(Web document revisions)
□ □ □ □

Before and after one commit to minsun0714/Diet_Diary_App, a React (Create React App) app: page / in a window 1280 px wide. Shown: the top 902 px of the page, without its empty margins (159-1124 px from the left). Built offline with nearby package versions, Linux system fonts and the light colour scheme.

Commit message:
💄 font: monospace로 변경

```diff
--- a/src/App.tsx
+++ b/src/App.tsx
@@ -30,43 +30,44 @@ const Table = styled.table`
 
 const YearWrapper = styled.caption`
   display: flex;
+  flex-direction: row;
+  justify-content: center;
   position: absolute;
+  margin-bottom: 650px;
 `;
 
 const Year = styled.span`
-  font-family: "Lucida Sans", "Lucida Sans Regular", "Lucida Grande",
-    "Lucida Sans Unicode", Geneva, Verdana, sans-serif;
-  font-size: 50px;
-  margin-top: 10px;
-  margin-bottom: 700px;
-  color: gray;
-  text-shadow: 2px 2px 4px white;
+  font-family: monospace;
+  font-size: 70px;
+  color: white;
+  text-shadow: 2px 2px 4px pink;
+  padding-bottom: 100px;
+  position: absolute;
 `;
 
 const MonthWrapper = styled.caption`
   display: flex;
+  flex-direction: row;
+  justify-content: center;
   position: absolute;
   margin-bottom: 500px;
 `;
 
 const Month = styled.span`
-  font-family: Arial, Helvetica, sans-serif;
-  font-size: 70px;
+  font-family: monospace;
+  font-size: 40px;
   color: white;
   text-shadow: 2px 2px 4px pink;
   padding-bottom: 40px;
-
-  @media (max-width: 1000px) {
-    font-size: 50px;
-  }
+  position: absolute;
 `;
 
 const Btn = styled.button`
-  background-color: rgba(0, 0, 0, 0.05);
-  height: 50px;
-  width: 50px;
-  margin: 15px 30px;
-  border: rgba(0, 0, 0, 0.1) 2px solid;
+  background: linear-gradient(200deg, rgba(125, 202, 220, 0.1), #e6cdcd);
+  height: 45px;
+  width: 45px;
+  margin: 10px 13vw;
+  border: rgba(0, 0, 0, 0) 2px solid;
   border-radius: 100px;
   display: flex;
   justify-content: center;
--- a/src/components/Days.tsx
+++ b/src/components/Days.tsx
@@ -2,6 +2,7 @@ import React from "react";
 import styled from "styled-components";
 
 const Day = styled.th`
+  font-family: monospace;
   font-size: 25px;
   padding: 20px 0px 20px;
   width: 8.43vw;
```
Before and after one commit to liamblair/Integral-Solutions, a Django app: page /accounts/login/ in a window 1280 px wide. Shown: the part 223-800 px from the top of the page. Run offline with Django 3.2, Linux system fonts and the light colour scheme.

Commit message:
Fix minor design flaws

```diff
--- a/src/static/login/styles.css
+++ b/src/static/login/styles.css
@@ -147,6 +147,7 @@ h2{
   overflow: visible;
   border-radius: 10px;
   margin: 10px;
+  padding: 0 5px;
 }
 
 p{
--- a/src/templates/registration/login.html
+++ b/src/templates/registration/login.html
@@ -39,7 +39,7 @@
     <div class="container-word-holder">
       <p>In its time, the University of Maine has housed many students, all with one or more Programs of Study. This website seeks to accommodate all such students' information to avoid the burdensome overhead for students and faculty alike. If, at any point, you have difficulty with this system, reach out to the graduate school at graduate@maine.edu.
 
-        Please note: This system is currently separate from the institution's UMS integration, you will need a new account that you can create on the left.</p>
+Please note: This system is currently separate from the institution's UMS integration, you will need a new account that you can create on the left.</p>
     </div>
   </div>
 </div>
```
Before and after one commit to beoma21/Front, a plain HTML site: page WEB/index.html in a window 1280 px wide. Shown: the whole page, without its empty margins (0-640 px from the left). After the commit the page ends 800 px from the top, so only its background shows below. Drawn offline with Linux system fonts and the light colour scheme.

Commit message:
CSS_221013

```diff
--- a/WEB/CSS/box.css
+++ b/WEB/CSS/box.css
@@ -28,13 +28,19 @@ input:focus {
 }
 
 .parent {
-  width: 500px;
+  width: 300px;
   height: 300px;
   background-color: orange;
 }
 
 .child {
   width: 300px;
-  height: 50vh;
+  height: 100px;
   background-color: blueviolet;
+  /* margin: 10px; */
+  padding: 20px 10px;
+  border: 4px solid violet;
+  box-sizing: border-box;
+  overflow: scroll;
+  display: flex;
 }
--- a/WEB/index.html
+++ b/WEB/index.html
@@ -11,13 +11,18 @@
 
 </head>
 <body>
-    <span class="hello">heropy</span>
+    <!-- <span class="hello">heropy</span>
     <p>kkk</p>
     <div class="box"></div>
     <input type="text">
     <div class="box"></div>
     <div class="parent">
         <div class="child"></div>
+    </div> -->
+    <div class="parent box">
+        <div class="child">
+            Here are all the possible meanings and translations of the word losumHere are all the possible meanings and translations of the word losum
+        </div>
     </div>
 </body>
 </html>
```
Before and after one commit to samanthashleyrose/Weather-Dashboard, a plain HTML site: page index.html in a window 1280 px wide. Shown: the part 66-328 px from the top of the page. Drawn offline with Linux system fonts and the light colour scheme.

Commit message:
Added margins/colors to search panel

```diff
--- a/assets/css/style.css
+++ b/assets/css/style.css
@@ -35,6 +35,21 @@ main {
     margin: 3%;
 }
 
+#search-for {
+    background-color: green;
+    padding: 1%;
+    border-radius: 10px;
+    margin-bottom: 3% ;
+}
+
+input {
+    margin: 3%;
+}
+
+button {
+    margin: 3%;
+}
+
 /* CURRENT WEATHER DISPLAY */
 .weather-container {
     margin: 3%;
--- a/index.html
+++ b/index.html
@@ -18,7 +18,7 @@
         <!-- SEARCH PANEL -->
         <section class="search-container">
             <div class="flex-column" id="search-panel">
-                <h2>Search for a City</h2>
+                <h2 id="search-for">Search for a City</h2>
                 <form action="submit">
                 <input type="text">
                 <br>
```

□ □ □ □

**Assignment**. Your task is to restate all of the records above word for word.

**Exercise answer**.
Before and after one commit to minsun0714/Diet_Diary_App, a React (Create React App) app: page / in a window 1280 px wide. Shown: the top 902 px of the page, without its empty margins (159-1124 px from the left). Built offline with nearby package versions, Linux system fonts and the light colour scheme.

Commit message:
💄 font: monospace로 변경

```diff
--- a/src/App.tsx
+++ b/src/App.tsx
@@ -30,43 +30,44 @@ const Table = styled.table`
 
 const YearWrapper = styled.caption`
   display: flex;
+  flex-direction: row;
+  justify-content: center;
   position: absolute;
+  margin-bottom: 650px;
 `;
 
 const Year = styled.span`
-  font-family: "Lucida Sans", "Lucida Sans Regular", "Lucida Grande",
-    "Lucida Sans Unicode", Geneva, Verdana, sans-serif;
-  font-size: 50px;
-  margin-top: 10px;
-  margin-bottom: 700px;
-  color: gray;
-  text-shadow: 2px 2px 4px white;
+  font-family: monospace;
+  font-size: 70px;
+  color: white;
+  text-shadow: 2px 2px 4px pink;
+  padding-bottom: 100px;
+  position: absolute;
 `;
 
 const MonthWrapper = styled.caption`
   display: flex;
+  flex-direction: row;
+  justify-content: center;
   position: absolute;
   margin-bottom: 500px;
 `;
 
 const Month = styled.span`
-  font-family: Arial, Helvetica, sans-serif;
-  font-size: 70px;
+  font-family: monospace;
+  font-size: 40px;
   color: white;
   text-shadow: 2px 2px 4px pink;
   padding-bottom: 40px;
-
-  @media (max-width: 1000px) {
-    font-size: 50px;
-  }
+  position: absolute;
 `;
 
 const Btn = styled.button`
-  background-color: rgba(0, 0, 0, 0.05);
-  height: 50px;
-  width: 50px;
-  margin: 15px 30px;
-  border: rgba(0, 0, 0, 0.1) 2px solid;
+  background: linear-gradient(200deg, rgba(125, 202, 220, 0.1), #e6cdcd);
+  height: 45px;
+  width: 45px;
+  margin: 10px 13vw;
+  border: rgba(0, 0, 0, 0) 2px solid;
   border-radius: 100px;
   display: flex;
   justify-content: center;
--- a/src/components/Days.tsx
+++ b/src/components/Days.tsx
@@ -2,6 +2,7 @@ import React from "react";
 import styled from "styled-components";
 
 const Day = styled.th`
+  font-family: monospace;
   font-size: 25px;
   padding: 20px 0px 20px;
   width: 8.43vw;
```
Before and after one commit to liamblair/Integral-Solutions, a Django app: page /accounts/login/ in a window 1280 px wide. Shown: the part 223-800 px from the top of the page. Run offline with Django 3.2, Linux system fonts and the light colour scheme.

Commit message:
Fix minor design flaws

```diff
--- a/src/static/login/styles.css
+++ b/src/static/login/styles.css
@@ -147,6 +147,7 @@ h2{
   overflow: visible;
   border-radius: 10px;
   margin: 10px;
+  padding: 0 5px;
 }
 
 p{
--- a/src/templates/registration/login.html
+++ b/src/templates/registration/login.html
@@ -39,7 +39,7 @@
     <div class="container-word-holder">
       <p>In its time, the University of Maine has housed many students, all with one or more Programs of Study. This website seeks to accommodate all such students' information to avoid the burdensome overhead for students and faculty alike. If, at any point, you have difficulty with this system, reach out to the graduate school at graduate@maine.edu.
 
-        Please note: This system is currently separate from the institution's UMS integration, you will need a new account that you can create on the left.</p>
+Please note: This system is currently separate from the institution's UMS integration, you will need a new account that you can create on the left.</p>
     </div>
   </div>
 </div>
```
Before and after one commit to beoma21/Front, a plain HTML site: page WEB/index.html in a window 1280 px wide. Shown: the whole page, without its empty margins (0-640 px from the left). After the commit the page ends 800 px from the top, so only its background shows below. Drawn offline with Linux system fonts and the light colour scheme.

Commit message:
CSS_221013

```diff
--- a/WEB/CSS/box.css
+++ b/WEB/CSS/box.css
@@ -28,13 +28,19 @@ input:focus {
 }
 
 .parent {
-  width: 500px;
+  width: 300px;
   height: 300px;
   background-color: orange;
 }
 
 .child {
   width: 300px;
-  height: 50vh;
+  height: 100px;
   background-color: blueviolet;
+  /* margin: 10px; */
+  padding: 20px 10px;
+  border: 4px solid violet;
+  box-sizing: border-box;
+  overflow: scroll;
+  display: flex;
 }
--- a/WEB/index.html
+++ b/WEB/index.html
@@ -11,13 +11,18 @@
 
 </head>
 <body>
-    <span class="hello">heropy</span>
+    <!-- <span class="hello">heropy</span>
     <p>kkk</p>
     <div class="box"></div>
     <input type="text">
     <div class="box"></div>
     <div class="parent">
         <div class="child"></div>
+    </div> -->
+    <div class="parent box">
+        <div class="child">
+            Here are all the possible meanings and translations of the word losumHere are all the possible meanings and translations of the word losum
+        </div>
     </div>
 </body>
 </html>
```
Before and after one commit to samanthashleyrose/Weather-Dashboard, a plain HTML site: page index.html in a window 1280 px wide. Shown: the part 66-328 px from the top of the page. Drawn offline with Linux system fonts and the light colour scheme.

Commit message:
Added margins/colors to search panel

```diff
--- a/assets/css/style.css
+++ b/assets/css/style.css
@@ -35,6 +35,21 @@ main {
     margin: 3%;
 }
 
+#search-for {
+    background-color: green;
+    padding: 1%;
+    border-radius: 10px;
+    margin-bottom: 3% ;
+}
+
+input {
+    margin: 3%;
+}
+
+button {
+    margin: 3%;
+}
+
 /* CURRENT WEATHER DISPLAY */
 .weather-container {
     margin: 3%;
--- a/index.html
+++ b/index.html
@@ -18,7 +18,7 @@
         <!-- SEARCH PANEL -->
         <section class="search-container">
             <div class="flex-column" id="search-panel">
-                <h2>Search for a City</h2>
+                <h2 id="search-for">Search for a City</h2>
                 <form action="submit">
                 <input type="text">
                 <br>
```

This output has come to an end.